Records from a dataset:

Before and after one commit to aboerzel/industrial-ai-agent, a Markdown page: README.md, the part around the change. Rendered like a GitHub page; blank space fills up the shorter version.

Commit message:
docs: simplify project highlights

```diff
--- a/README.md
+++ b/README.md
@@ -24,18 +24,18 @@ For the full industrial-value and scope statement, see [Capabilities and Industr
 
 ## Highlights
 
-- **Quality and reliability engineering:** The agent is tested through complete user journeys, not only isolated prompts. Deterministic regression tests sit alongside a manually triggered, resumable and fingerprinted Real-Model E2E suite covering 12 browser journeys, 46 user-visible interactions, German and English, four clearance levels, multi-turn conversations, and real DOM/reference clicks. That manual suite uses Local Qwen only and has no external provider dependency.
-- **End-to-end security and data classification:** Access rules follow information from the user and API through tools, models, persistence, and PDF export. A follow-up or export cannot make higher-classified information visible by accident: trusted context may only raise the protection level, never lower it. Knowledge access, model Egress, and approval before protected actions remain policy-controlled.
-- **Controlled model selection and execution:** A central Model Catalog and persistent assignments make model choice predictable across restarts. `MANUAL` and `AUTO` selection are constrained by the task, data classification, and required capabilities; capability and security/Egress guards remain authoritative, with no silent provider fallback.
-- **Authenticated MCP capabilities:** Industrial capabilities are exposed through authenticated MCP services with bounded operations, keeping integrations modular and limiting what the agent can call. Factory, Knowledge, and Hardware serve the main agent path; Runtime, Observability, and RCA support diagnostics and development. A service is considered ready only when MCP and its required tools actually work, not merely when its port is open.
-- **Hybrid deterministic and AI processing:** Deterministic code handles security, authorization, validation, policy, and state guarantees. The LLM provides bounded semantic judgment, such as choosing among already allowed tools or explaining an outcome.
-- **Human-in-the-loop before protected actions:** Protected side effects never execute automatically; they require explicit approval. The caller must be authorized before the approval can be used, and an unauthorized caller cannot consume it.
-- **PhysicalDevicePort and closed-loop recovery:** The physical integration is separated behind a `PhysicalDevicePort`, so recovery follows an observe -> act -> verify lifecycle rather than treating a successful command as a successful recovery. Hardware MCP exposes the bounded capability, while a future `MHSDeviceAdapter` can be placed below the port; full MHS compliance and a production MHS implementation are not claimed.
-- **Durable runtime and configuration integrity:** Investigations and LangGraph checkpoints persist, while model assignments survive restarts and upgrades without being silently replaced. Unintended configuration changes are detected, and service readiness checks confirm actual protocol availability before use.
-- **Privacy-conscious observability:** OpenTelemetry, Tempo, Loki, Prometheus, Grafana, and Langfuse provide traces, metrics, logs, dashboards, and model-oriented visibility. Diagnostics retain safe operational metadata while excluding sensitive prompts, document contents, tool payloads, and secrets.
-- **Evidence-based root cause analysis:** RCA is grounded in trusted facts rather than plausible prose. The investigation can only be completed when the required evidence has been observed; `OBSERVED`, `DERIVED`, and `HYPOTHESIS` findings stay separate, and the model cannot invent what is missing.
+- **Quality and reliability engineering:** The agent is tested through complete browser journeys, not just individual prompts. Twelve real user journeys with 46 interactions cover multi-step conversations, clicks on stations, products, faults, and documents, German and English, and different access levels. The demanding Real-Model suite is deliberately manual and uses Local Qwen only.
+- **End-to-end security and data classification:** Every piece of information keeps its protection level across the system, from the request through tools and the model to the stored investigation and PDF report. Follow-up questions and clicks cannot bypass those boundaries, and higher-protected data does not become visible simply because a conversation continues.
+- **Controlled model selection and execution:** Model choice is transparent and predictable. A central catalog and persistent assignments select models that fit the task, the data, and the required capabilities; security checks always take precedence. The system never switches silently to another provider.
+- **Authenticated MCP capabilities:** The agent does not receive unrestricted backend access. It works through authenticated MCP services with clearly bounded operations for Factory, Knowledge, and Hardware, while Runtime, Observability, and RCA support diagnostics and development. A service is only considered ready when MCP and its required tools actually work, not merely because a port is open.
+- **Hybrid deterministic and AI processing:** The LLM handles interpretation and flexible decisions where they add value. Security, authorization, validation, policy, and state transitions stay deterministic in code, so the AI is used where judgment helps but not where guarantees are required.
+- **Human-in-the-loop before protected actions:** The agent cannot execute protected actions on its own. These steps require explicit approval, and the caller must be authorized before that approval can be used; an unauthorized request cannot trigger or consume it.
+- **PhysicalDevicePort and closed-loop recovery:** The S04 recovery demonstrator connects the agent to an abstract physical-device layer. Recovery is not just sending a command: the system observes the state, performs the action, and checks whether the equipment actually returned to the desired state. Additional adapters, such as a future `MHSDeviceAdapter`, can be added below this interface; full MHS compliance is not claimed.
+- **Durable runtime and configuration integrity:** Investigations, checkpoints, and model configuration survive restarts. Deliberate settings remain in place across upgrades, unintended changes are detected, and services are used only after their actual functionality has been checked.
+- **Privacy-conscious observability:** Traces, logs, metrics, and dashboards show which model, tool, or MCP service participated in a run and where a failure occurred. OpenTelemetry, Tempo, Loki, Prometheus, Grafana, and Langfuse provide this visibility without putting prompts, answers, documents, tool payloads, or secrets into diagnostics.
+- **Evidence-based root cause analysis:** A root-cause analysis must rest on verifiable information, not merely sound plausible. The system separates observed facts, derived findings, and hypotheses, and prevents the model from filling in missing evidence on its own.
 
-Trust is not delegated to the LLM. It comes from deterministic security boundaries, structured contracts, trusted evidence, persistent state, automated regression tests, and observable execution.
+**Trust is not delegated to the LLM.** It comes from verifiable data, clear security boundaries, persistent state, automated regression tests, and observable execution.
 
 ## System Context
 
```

Activity: Retype every entry word for word.

Result below:
Before and after one commit to aboerzel/industrial-ai-agent, a Markdown page: README.md, the part around the change. Rendered like a GitHub page; blank space fills up the shorter version.

Commit message:
docs: simplify project highlights

```diff
--- a/README.md
+++ b/README.md
@@ -24,18 +24,18 @@ For the full industrial-value and scope statement, see [Capabilities and Industr
 
 ## Highlights
 
-- **Quality and reliability engineering:** The agent is tested through complete user journeys, not only isolated prompts. Deterministic regression tests sit alongside a manually triggered, resumable and fingerprinted Real-Model E2E suite covering 12 browser journeys, 46 user-visible interactions, German and English, four clearance levels, multi-turn conversations, and real DOM/reference clicks. That manual suite uses Local Qwen only and has no external provider dependency.
-- **End-to-end security and data classification:** Access rules follow information from the user and API through tools, models, persistence, and PDF export. A follow-up or export cannot make higher-classified information visible by accident: trusted context may only raise the protection level, never lower it. Knowledge access, model Egress, and approval before protected actions remain policy-controlled.
-- **Controlled model selection and execution:** A central Model Catalog and persistent assignments make model choice predictable across restarts. `MANUAL` and `AUTO` selection are constrained by the task, data classification, and required capabilities; capability and security/Egress guards remain authoritative, with no silent provider fallback.
-- **Authenticated MCP capabilities:** Industrial capabilities are exposed through authenticated MCP services with bounded operations, keeping integrations modular and limiting what the agent can call. Factory, Knowledge, and Hardware serve the main agent path; Runtime, Observability, and RCA support diagnostics and development. A service is considered ready only when MCP and its required tools actually work, not merely when its port is open.
-- **Hybrid deterministic and AI processing:** Deterministic code handles security, authorization, validation, policy, and state guarantees. The LLM provides bounded semantic judgment, such as choosing among already allowed tools or explaining an outcome.
-- **Human-in-the-loop before protected actions:** Protected side effects never execute automatically; they require explicit approval. The caller must be authorized before the approval can be used, and an unauthorized caller cannot consume it.
-- **PhysicalDevicePort and closed-loop recovery:** The physical integration is separated behind a `PhysicalDevicePort`, so recovery follows an observe -> act -> verify lifecycle rather than treating a successful command as a successful recovery. Hardware MCP exposes the bounded capability, while a future `MHSDeviceAdapter` can be placed below the port; full MHS compliance and a production MHS implementation are not claimed.
-- **Durable runtime and configuration integrity:** Investigations and LangGraph checkpoints persist, while model assignments survive restarts and upgrades without being silently replaced. Unintended configuration changes are detected, and service readiness checks confirm actual protocol availability before use.
-- **Privacy-conscious observability:** OpenTelemetry, Tempo, Loki, Prometheus, Grafana, and Langfuse provide traces, metrics, logs, dashboards, and model-oriented visibility. Diagnostics retain safe operational metadata while excluding sensitive prompts, document contents, tool payloads, and secrets.
-- **Evidence-based root cause analysis:** RCA is grounded in trusted facts rather than plausible prose. The investigation can only be completed when the required evidence has been observed; `OBSERVED`, `DERIVED`, and `HYPOTHESIS` findings stay separate, and the model cannot invent what is missing.
+- **Quality and reliability engineering:** The agent is tested through complete browser journeys, not just individual prompts. Twelve real user journeys with 46 interactions cover multi-step conversations, clicks on stations, products, faults, and documents, German and English, and different access levels. The demanding Real-Model suite is deliberately manual and uses Local Qwen only.
+- **End-to-end security and data classification:** Every piece of information keeps its protection level across the system, from the request through tools and the model to the stored investigation and PDF report. Follow-up questions and clicks cannot bypass those boundaries, and higher-protected data does not become visible simply because a conversation continues.
+- **Controlled model selection and execution:** Model choice is transparent and predictable. A central catalog and persistent assignments select models that fit the task, the data, and the required capabilities; security checks always take precedence. The system never switches silently to another provider.
+- **Authenticated MCP capabilities:** The agent does not receive unrestricted backend access. It works through authenticated MCP services with clearly bounded operations for Factory, Knowledge, and Hardware, while Runtime, Observability, and RCA support diagnostics and development. A service is only considered ready when MCP and its required tools actually work, not merely because a port is open.
+- **Hybrid deterministic and AI processing:** The LLM handles interpretation and flexible decisions where they add value. Security, authorization, validation, policy, and state transitions stay deterministic in code, so the AI is used where judgment helps but not where guarantees are required.
+- **Human-in-the-loop before protected actions:** The agent cannot execute protected actions on its own. These steps require explicit approval, and the caller must be authorized before that approval can be used; an unauthorized request cannot trigger or consume it.
+- **PhysicalDevicePort and closed-loop recovery:** The S04 recovery demonstrator connects the agent to an abstract physical-device layer. Recovery is not just sending a command: the system observes the state, performs the action, and checks whether the equipment actually returned to the desired state. Additional adapters, such as a future `MHSDeviceAdapter`, can be added below this interface; full MHS compliance is not claimed.
+- **Durable runtime and configuration integrity:** Investigations, checkpoints, and model configuration survive restarts. Deliberate settings remain in place across upgrades, unintended changes are detected, and services are used only after their actual functionality has been checked.
+- **Privacy-conscious observability:** Traces, logs, metrics, and dashboards show which model, tool, or MCP service participated in a run and where a failure occurred. OpenTelemetry, Tempo, Loki, Prometheus, Grafana, and Langfuse provide this visibility without putting prompts, answers, documents, tool payloads, or secrets into diagnostics.
+- **Evidence-based root cause analysis:** A root-cause analysis must rest on verifiable information, not merely sound plausible. The system separates observed facts, derived findings, and hypotheses, and prevents the model from filling in missing evidence on its own.
 
-Trust is not delegated to the LLM. It comes from deterministic security boundaries, structured contracts, trusted evidence, persistent state, automated regression tests, and observable execution.
+**Trust is not delegated to the LLM.** It comes from verifiable data, clear security boundaries, persistent state, automated regression tests, and observable execution.
 
 ## System Context
 
```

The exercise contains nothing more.